## Records supplied
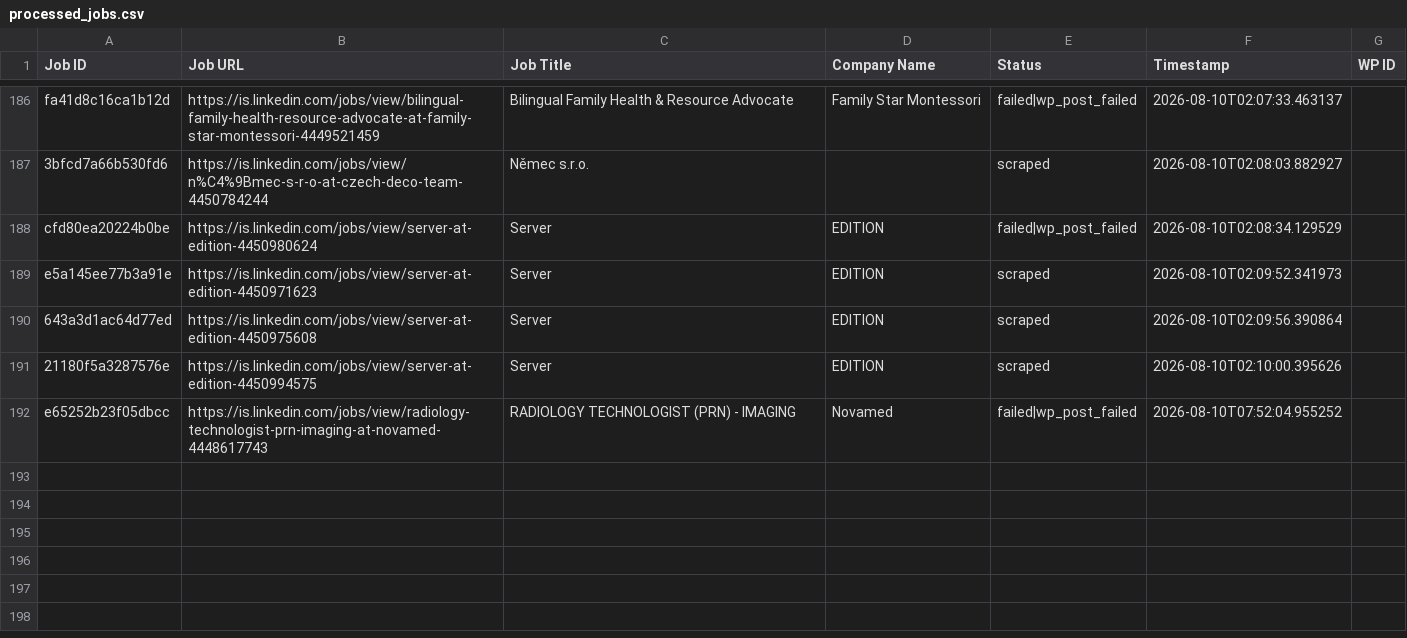
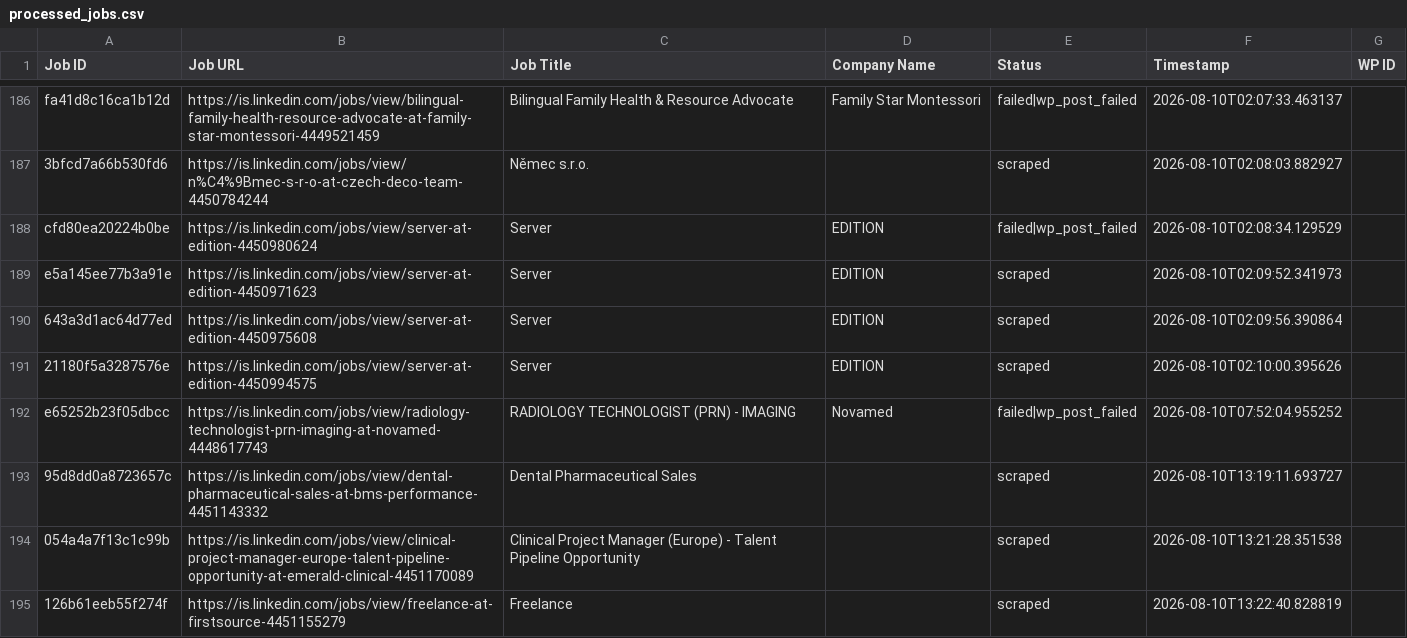
Before and after one commit to innovationinc2000/is, a CSV file: processed_jobs.csv, drawn as a sheet; only a part is shown, gaps mark what is left out; the diff names each change by its address in the sheet, - before the commit and + after, or states it on an @@ line.

```diff
--- a/processed_jobs.csv
+++ b/processed_jobs.csv
+row 193: 95d8dd0a8723657c | https://is.linkedin.com/jobs/view/dental-pharmaceutical-sales-at-bms-performance-4451143332 | Dental Pharmaceutical Sales |  | scraped | 2026-08-10T13:19:11.693727
+row 194: 054a4a7f13c1c99b | https://is.linkedin.com/jobs/view/clinical-project-manager-europe-talent-pipeline-opportunity-at-emerald-clinical-4451170089 | Clinical Project Manager (Europe) - Talent Pipeline Opportunity |  | scraped | 2026-08-10T13:21:28.351538
+row 195: 126b61eeb55f274f | https://is.linkedin.com/jobs/view/freelance-at-firstsource-4451155279 | Freelance |  | scraped | 2026-08-10T13:22:40.828819
```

## Exercise aim
Reproduce each line of the material containing the word "scraped".

## Expected answer
+row 193: 95d8dd0a8723657c | https://is.linkedin.com/jobs/view/dental-pharmaceutical-sales-at-bms-performance-4451143332 | Dental Pharmaceutical Sales |  | scraped | 2026-08-10T13:19:11.693727
+row 194: 054a4a7f13c1c99b | https://is.linkedin.com/jobs/view/clinical-project-manager-europe-talent-pipeline-opportunity-at-emerald-clinical-4451170089 | Clinical Project Manager (Europe) - Talent Pipeline Opportunity |  | scraped | 2026-08-10T13:21:28.351538
+row 195: 126b61eeb55f274f | https://is.linkedin.com/jobs/view/freelance-at-firstsource-4451155279 | Freelance |  | scraped | 2026-08-10T13:22:40.828819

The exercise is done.